These molecules enter the food chain accumulating in the digestive systems of animals, even reducing their ability to absorb the food. Once they enter the marine ecosystem, in fact, these micro-fragments fibers begin to absorb polluting and toxic substances that are then ingested by the organisms mistaken for food
A threat to
Micro-particles assemble in the tissues of marine animals at a steady rate. They go up the food chain (bioaccumulation or biomagnification) until potentially reaching humans. According to a study by the Australian University of Newcastle, each of us eats an average of 5 grams of microplastics / microfibers per week. We are not yet sure about all the dangerous impact this has on human health, however, it is known that they have negative effects on the respiratory, immune and endocrine systems. It is also certain that humans ingest microfibers through food, water, air and clothes.

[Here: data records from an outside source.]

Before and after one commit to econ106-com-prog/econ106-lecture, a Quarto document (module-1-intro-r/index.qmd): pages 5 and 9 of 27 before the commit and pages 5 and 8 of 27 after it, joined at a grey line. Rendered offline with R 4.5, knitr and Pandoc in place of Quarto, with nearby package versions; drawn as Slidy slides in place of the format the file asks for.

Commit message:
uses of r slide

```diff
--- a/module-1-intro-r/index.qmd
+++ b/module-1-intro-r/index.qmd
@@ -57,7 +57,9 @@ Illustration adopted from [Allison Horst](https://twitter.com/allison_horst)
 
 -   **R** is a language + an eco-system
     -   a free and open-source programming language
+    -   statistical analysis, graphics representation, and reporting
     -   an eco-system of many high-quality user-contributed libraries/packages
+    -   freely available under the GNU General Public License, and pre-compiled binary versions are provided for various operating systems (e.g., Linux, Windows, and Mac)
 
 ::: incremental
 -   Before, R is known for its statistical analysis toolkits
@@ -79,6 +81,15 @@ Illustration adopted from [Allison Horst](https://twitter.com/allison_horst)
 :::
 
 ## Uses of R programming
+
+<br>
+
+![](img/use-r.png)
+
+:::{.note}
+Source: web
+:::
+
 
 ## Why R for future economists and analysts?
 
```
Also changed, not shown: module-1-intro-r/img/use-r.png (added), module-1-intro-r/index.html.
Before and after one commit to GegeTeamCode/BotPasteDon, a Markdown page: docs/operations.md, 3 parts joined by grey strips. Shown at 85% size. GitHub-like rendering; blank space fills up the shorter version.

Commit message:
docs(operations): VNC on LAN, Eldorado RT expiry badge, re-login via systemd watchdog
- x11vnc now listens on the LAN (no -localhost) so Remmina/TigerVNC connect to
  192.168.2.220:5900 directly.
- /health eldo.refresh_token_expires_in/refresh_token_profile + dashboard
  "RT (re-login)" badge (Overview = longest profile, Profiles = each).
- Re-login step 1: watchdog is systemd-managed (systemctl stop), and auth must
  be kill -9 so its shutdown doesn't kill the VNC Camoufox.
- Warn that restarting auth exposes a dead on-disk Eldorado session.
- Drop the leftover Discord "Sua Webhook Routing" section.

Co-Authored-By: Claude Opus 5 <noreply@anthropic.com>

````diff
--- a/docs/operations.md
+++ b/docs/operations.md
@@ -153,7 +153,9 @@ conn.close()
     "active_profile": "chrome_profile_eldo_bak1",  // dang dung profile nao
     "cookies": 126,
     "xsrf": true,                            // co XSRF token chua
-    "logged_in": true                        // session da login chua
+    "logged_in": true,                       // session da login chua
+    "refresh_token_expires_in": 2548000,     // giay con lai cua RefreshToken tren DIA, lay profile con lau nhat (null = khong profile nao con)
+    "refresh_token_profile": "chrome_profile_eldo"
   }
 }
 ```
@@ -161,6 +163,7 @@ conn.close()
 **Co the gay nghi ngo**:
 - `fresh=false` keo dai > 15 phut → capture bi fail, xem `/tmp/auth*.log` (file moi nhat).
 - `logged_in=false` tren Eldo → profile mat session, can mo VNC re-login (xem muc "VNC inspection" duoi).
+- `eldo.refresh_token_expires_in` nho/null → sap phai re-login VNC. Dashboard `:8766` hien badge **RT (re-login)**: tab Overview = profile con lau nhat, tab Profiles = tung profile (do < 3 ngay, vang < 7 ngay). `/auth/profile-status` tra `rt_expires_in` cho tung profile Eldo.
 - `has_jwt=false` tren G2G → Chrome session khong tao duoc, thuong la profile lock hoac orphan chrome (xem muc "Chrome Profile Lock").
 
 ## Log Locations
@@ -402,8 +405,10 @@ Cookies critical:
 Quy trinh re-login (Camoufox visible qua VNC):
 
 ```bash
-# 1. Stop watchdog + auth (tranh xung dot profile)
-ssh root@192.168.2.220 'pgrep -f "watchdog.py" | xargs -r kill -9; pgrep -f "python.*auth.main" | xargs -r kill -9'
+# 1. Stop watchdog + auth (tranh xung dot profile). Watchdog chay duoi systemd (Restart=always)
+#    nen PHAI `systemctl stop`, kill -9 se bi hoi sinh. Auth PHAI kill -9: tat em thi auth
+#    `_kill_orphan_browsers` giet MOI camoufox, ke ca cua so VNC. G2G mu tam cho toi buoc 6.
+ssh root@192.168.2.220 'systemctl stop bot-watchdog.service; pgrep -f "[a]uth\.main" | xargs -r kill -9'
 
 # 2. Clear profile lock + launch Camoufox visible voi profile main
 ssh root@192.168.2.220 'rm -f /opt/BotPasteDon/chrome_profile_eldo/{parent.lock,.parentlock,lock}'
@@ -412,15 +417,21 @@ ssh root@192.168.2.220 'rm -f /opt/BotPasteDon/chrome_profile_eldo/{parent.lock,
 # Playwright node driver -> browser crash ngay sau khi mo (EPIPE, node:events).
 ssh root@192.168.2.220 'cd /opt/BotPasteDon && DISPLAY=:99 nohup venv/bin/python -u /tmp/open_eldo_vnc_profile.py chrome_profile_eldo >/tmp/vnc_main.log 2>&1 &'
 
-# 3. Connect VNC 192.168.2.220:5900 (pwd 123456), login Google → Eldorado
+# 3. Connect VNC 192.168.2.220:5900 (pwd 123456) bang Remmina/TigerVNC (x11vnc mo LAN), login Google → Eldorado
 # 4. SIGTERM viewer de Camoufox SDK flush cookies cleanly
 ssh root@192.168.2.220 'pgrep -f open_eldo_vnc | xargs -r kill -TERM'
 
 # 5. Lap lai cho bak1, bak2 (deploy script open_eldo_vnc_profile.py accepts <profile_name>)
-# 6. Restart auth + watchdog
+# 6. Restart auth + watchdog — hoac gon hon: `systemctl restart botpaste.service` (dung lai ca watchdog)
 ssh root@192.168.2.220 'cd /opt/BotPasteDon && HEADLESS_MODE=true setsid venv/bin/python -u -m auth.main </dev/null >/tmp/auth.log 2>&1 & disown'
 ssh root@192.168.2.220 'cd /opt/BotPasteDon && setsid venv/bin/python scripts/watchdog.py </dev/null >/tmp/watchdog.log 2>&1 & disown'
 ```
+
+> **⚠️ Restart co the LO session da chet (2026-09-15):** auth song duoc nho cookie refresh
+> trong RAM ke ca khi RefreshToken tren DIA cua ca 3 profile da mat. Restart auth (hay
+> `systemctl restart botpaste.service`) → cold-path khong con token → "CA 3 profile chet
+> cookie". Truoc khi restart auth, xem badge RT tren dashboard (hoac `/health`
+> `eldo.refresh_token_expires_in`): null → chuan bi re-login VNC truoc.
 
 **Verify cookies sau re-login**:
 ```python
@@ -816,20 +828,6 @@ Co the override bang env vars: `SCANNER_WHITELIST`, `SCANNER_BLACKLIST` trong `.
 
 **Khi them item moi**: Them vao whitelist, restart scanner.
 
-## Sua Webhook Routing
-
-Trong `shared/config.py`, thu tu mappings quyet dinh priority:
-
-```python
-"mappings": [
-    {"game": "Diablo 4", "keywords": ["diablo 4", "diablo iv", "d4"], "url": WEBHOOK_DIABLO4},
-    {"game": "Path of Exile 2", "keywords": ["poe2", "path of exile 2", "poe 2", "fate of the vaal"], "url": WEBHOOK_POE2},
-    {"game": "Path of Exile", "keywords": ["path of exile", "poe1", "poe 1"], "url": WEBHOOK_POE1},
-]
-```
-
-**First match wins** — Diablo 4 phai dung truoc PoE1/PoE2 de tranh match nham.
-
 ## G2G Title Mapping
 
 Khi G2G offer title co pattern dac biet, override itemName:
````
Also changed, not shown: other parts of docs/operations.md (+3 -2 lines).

each one of us can do?
What does Marevivo recommend
Marevivo together with Giovanni Schneider (CEO of Lanificio Schneider) in 2019 launched a petition to propose to put a label on clothes indicating not only the percentage of synthetic and natural fibers contained, but also some kind of advice on how to wash the fabric in a more sustainable way.
The aim is to reduce water pollution caused by microfibers released by washing machines and protect the marine ecosystem from any further kind of danger.
The petition collected more than 100,000 signatures. An amendment has been proposed to include it in the ‘Salvamare Law’ that is currently being discussed by the Parliament.
Event in collaboration with the ‘Costume & Fashion Academy of Rome’
#StopMicrofibers: for a competitive and sustainable textile industry
On July the 3rd 2019 Marevivo organized a meeting, in collaboration with the ‘Accademia of Costume & Fashion in Rome’, and with the patronage of the ‘Minister of the Environment and of the Protection of the Territory and the Sea’, involving important performers of the Italian fashion chain. This assembly aims at raising awareness companies of textile industries and fashion creators need to invest in research and innovation for more sustainable fabrics that release less microfibers at each washing whilst washing machine producers should manufacture more efficient filtering systems, facing in this way the problem of ‘fast fashion’ and making the labeling of clothing containing over 50% of synthetic fibers mandatory.
Cinema that has been dedicated to the sea thanks to #Stopmicrofibers Campaign
Marevivo at the 2019 Venice film festival
The #StopMicrofibre campaign for the protection of the sea has shown up at the Film Festival held in Venice. During this event, time has been also dedicated to the #StopSingleUsePlastic (SUP) Campaign with the projection of the video “There is no more room to give a damn” raising awareness against SUP’s. The Marevivo spot has been directed by Virginia Taroni, interpreted by Maria Mantero and Guido Taroni, and produced by Andy Bianchedi and by the communication agency Parini Associati.
We are C.L.A.S.S. friends for sustainability in the fashion world.
We even work with stakeholders against greenwashing and fake news.
C.L.A.S.S. is a hub multi-platform settled in Milan promoting a three-dimensional approach to fashion, with the aim of integrating a new generation of values into fashion, products and companies. Marevivo is a partner of this network of associations dealing with sustainability in the fashion world.